▶ _ENTRIES SUPPLIED_
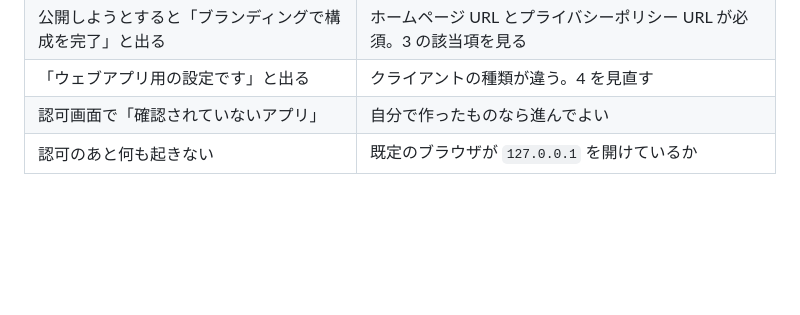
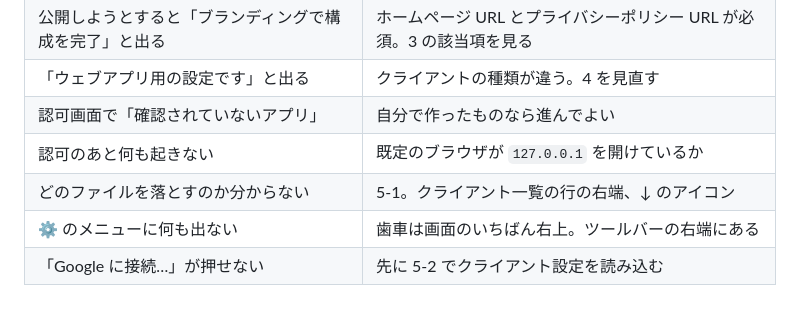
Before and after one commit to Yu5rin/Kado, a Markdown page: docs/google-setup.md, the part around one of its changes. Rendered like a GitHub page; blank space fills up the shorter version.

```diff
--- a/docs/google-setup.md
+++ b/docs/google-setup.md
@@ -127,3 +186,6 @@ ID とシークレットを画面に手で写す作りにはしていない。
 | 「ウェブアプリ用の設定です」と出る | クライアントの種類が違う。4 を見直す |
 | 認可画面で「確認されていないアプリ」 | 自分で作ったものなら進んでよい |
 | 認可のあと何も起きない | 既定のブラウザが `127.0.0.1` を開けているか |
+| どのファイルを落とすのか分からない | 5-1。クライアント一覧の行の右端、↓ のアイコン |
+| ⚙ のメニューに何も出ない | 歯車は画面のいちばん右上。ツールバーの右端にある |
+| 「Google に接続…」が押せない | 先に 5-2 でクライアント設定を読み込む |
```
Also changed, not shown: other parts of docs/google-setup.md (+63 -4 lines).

▶ _PROBLEM TO SOLVE_
What you return must match the records above exactly, minus any images.

▶ _OUTPUT FOR THIS TASK_
Before and after one commit to Yu5rin/Kado, a Markdown page: docs/google-setup.md, the part around one of its changes. Rendered like a GitHub page; blank space fills up the shorter version.

```diff
--- a/docs/google-setup.md
+++ b/docs/google-setup.md
@@ -127,3 +186,6 @@ ID とシークレットを画面に手で写す作りにはしていない。
 | 「ウェブアプリ用の設定です」と出る | クライアントの種類が違う。4 を見直す |
 | 認可画面で「確認されていないアプリ」 | 自分で作ったものなら進んでよい |
 | 認可のあと何も起きない | 既定のブラウザが `127.0.0.1` を開けているか |
+| どのファイルを落とすのか分からない | 5-1。クライアント一覧の行の右端、↓ のアイコン |
+| ⚙ のメニューに何も出ない | 歯車は画面のいちばん右上。ツールバーの右端にある |
+| 「Google に接続…」が押せない | 先に 5-2 でクライアント設定を読み込む |
```
Also changed, not shown: other parts of docs/google-setup.md (+63 -4 lines).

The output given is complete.